CHADRON, Neb. – Forest thinning is either underway or scheduled to begin soon at three Nebraska Game and Parks Commission properties in the Pine Ridge near Crawford and Harrison.
The projects consist of 258 acres at Gilbert-Baker Wildlife Management Area, 84 acres at Ponderosa Wildlife Management Area, and 80 acres at Fort Robinson State Park. The work is beginning this spring and will continue into fall.
Most of the efforts are targeting stands of ponderosa pine trees, which, as with other forests throughout the West, have become dense from generations of fire suppression. Thinning the forests, especially when combined with other management strategies, makes them more resilient to dangerous and costly catastrophic wildfires and improves wildlife habitat.
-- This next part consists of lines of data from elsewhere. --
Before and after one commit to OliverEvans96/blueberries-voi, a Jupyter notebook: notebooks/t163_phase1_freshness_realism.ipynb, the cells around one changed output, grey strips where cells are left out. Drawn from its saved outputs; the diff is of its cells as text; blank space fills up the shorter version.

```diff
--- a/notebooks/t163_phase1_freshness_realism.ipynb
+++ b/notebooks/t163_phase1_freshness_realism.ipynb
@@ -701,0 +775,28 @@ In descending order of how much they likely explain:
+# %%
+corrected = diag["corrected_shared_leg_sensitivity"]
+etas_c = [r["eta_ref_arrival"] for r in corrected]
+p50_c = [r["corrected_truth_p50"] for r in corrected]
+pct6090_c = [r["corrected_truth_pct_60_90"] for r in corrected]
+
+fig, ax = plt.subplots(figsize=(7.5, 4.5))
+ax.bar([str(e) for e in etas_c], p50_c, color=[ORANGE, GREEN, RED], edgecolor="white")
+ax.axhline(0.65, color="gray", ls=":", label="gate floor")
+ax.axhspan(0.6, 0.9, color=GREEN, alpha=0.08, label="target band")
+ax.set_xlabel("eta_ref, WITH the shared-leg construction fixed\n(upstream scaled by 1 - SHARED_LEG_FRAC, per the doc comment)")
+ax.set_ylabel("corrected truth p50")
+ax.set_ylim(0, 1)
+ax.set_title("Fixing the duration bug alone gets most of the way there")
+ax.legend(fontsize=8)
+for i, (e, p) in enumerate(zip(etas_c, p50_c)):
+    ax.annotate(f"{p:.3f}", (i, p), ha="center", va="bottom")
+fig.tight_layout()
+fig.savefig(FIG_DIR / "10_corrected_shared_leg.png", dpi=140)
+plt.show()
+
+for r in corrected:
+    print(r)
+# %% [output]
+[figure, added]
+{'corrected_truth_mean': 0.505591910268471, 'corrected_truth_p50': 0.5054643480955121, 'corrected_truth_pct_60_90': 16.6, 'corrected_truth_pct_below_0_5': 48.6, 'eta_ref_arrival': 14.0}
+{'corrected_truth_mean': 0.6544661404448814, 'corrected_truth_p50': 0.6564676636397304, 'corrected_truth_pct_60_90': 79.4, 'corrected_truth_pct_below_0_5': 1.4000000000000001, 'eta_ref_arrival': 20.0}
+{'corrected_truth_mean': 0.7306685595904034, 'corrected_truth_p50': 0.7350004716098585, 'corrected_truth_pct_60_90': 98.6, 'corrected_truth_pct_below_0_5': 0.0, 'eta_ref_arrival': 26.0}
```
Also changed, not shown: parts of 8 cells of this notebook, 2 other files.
Targeted areas are on the south portion of Gilbert-Baker, the Giant’s Coffin and Lover’s Leap butte vicinity on the east side of Fort Robinson, and the east side of Rim of the World Road at Ponderosa.
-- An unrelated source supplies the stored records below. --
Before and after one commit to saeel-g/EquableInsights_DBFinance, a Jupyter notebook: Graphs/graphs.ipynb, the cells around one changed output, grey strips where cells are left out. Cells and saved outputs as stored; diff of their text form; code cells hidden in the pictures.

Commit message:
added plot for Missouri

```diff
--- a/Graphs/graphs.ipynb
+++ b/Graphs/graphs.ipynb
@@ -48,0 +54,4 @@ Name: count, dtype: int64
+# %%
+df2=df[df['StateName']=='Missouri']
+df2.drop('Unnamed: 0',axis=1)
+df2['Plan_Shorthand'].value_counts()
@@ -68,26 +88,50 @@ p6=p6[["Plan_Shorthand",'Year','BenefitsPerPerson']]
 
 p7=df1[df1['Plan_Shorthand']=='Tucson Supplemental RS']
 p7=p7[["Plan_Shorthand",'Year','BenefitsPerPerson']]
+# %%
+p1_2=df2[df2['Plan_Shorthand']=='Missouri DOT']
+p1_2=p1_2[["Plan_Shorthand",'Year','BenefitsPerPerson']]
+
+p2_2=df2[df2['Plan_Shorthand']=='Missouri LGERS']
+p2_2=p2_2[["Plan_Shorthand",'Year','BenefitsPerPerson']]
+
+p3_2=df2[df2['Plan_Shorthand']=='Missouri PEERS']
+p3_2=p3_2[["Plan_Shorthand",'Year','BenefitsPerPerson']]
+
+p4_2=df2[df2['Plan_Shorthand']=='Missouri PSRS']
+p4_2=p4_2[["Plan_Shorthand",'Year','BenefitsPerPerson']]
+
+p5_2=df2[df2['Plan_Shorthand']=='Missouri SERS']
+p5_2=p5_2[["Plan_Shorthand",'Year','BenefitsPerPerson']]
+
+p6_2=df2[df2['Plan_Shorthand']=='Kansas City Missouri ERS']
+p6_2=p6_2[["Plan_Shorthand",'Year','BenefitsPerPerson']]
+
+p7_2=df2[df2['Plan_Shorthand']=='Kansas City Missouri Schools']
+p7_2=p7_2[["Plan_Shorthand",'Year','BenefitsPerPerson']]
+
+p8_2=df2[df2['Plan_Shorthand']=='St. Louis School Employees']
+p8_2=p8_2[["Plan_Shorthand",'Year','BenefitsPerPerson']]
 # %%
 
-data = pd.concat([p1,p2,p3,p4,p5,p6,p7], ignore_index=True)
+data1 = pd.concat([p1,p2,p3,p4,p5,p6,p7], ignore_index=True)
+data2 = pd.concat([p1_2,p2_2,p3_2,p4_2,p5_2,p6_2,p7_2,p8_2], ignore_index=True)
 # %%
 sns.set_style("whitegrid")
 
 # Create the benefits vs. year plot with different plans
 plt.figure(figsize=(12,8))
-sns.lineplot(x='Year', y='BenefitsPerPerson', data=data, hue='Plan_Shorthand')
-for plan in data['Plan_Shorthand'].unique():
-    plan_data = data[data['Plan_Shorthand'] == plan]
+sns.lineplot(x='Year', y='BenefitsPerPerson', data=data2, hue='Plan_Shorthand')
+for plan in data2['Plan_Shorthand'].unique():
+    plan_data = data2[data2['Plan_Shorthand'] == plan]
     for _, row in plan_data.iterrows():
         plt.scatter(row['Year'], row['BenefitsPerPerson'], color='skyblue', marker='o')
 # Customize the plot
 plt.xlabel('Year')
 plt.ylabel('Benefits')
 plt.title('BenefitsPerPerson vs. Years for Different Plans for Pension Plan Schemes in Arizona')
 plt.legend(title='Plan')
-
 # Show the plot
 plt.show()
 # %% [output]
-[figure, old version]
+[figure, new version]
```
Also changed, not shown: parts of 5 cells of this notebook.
Bryce Gerlach, a forester for the Nebraska Game and Parks Commission and the National Wild Turkey Federation, said thinning on about one-third of the Gilbert-Baker acreage is designed to improve riparian health along Monroe Creek by removal of pines and junipers that are competing with deciduous species.
He noted the projects at Gilbert-Baker and Ponderosa will supplement the 2,200 acres on Pine Ridge wildlife management areas that, in recent years, have been treated with thinning and removal of “ladder fuels,” the brush and other vegetation that helps wildfires climb trees.
Game and Parks biologist Shelley Steffl said this marks the third forest management project at Fort Robinson within the past four years, and will bring the total of treated acres to 237 there. She said the projects not only are meeting forestry and wildlife objectives at Fort Robinson, but also lessening the wildfire risk for nearby Crawford. The work complements the extensive thinning and forest management that has been completed at another Pine Ridge Game and Parks attraction, Chadron State Park.
Visitors should use caution when thinning operations are in progress. Land managers say that although the projects may affect recreation for park and wildland users this year, they are sure to bring benefits of more healthy and sustainable forests for generations to come.